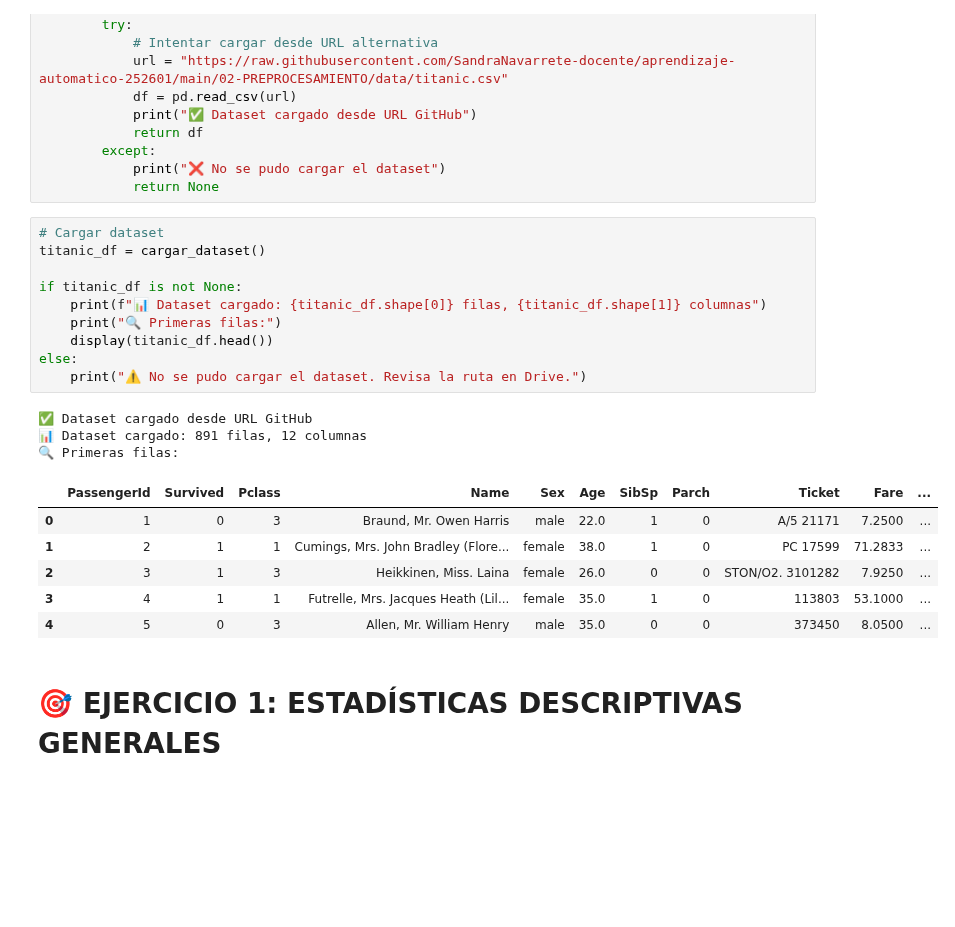
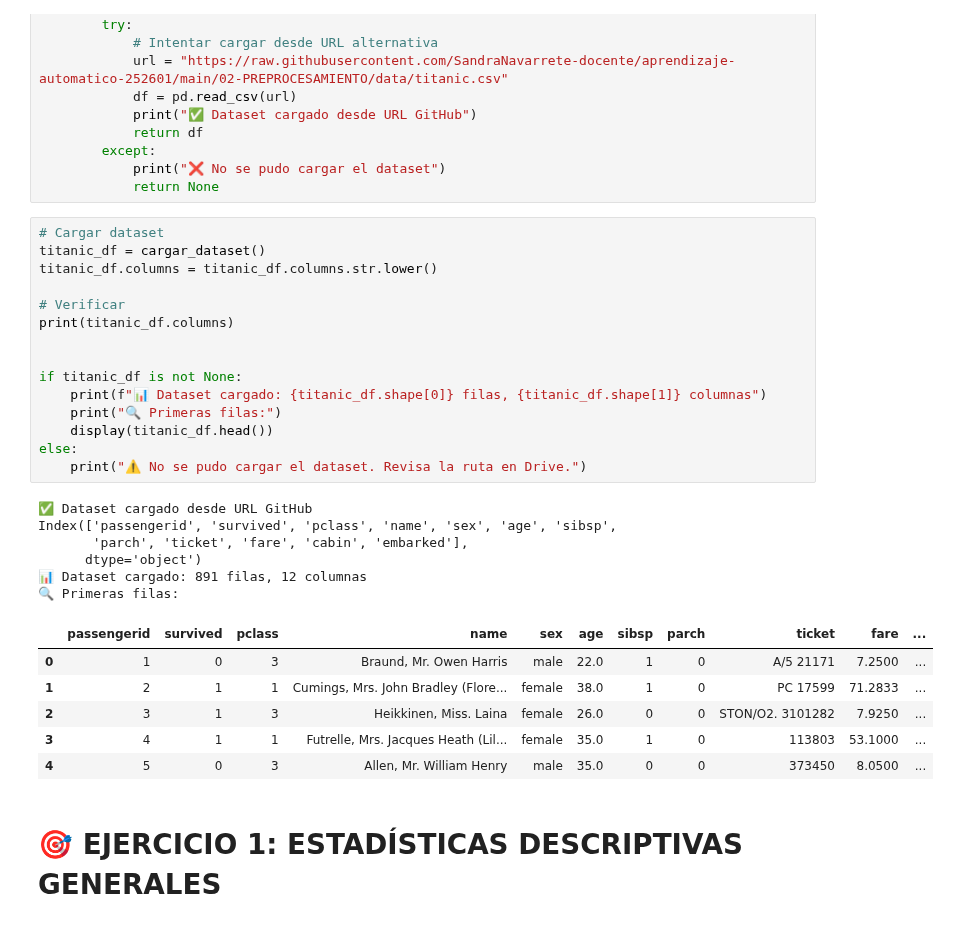
Before and after one commit to SandraNavarrete-docente/aprendizaje-automatico-252601, a Jupyter notebook: 02-PREPROCESAMIENTO/2.1 AnalisisExploratorioTitanic.ipynb, the cells around one changed output. Saved outputs shown, nothing was run; the diff lists cells and outputs as text; blank space fills up the shorter version.

```diff
--- a/02-PREPROCESAMIENTO/2.1 AnalisisExploratorioTitanic.ipynb
+++ b/02-PREPROCESAMIENTO/2.1 AnalisisExploratorioTitanic.ipynb
@@ -67,18 +67,26 @@ def cargar_dataset():
 # %%
 # Cargar dataset
 titanic_df = cargar_dataset()
+titanic_df.columns = titanic_df.columns.str.lower()
+
+# Verificar
+print(titanic_df.columns)
+
 
 if titanic_df is not None:
     print(f"📊 Dataset cargado: {titanic_df.shape[0]} filas, {titanic_df.shape[1]} columnas")
     print("🔍 Primeras filas:")
     display(titanic_df.head())
 else:
     print("⚠️ No se pudo cargar el dataset. Revisa la ruta en Drive.")
 # %% [output]
 ✅ Dataset cargado desde URL GitHub
+Index(['passengerid', 'survived', 'pclass', 'name', 'sex', 'age', 'sibsp',
+       'parch', 'ticket', 'fare', 'cabin', 'embarked'],
+      dtype='object')
 📊 Dataset cargado: 891 filas, 12 columnas
 🔍 Primeras filas:
-|  | PassengerId | Survived | Pclass | Name | Sex | Age | SibSp | Parch | Ticket | Fare | ... |
+|  | passengerid | survived | pclass | name | sex | age | sibsp | parch | ticket | fare | ... |
 | 0 | 1 | 0 | 3 | Braund, Mr. Owen Harris | male | 22.0 | 1 | 0 | A/5 21171 | 7.2500 | ... |
 | 1 | 2 | 1 | 1 | Cumings, Mrs. John Bradley (Flore... | female | 38.0 | 1 | 0 | PC 17599 | 71.2833 | ... |
 | 2 | 3 | 1 | 3 | Heikkinen, Miss. Laina | female | 26.0 | 0 | 0 | STON/O2. 3101282 | 7.9250 | ... |
```
Also changed, not shown: parts of 9 cells of this notebook.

•••

◆ What you are asked to do: Give back the material word for word, without images.

◆ Task solution:
Before and after one commit to SandraNavarrete-docente/aprendizaje-automatico-252601, a Jupyter notebook: 02-PREPROCESAMIENTO/2.1 AnalisisExploratorioTitanic.ipynb, the cells around one changed output. Saved outputs shown, nothing was run; the diff lists cells and outputs as text; blank space fills up the shorter version.

```diff
--- a/02-PREPROCESAMIENTO/2.1 AnalisisExploratorioTitanic.ipynb
+++ b/02-PREPROCESAMIENTO/2.1 AnalisisExploratorioTitanic.ipynb
@@ -67,18 +67,26 @@ def cargar_dataset():
 # %%
 # Cargar dataset
 titanic_df = cargar_dataset()
+titanic_df.columns = titanic_df.columns.str.lower()
+
+# Verificar
+print(titanic_df.columns)
+
 
 if titanic_df is not None:
     print(f"📊 Dataset cargado: {titanic_df.shape[0]} filas, {titanic_df.shape[1]} columnas")
     print("🔍 Primeras filas:")
     display(titanic_df.head())
 else:
     print("⚠️ No se pudo cargar el dataset. Revisa la ruta en Drive.")
 # %% [output]
 ✅ Dataset cargado desde URL GitHub
+Index(['passengerid', 'survived', 'pclass', 'name', 'sex', 'age', 'sibsp',
+       'parch', 'ticket', 'fare', 'cabin', 'embarked'],
+      dtype='object')
 📊 Dataset cargado: 891 filas, 12 columnas
 🔍 Primeras filas:
-|  | PassengerId | Survived | Pclass | Name | Sex | Age | SibSp | Parch | Ticket | Fare | ... |
+|  | passengerid | survived | pclass | name | sex | age | sibsp | parch | ticket | fare | ... |
 | 0 | 1 | 0 | 3 | Braund, Mr. Owen Harris | male | 22.0 | 1 | 0 | A/5 21171 | 7.2500 | ... |
 | 1 | 2 | 1 | 1 | Cumings, Mrs. John Bradley (Flore... | female | 38.0 | 1 | 0 | PC 17599 | 71.2833 | ... |
 | 2 | 3 | 1 | 3 | Heikkinen, Miss. Laina | female | 26.0 | 0 | 0 | STON/O2. 3101282 | 7.9250 | ... |
```
Also changed, not shown: parts of 9 cells of this notebook.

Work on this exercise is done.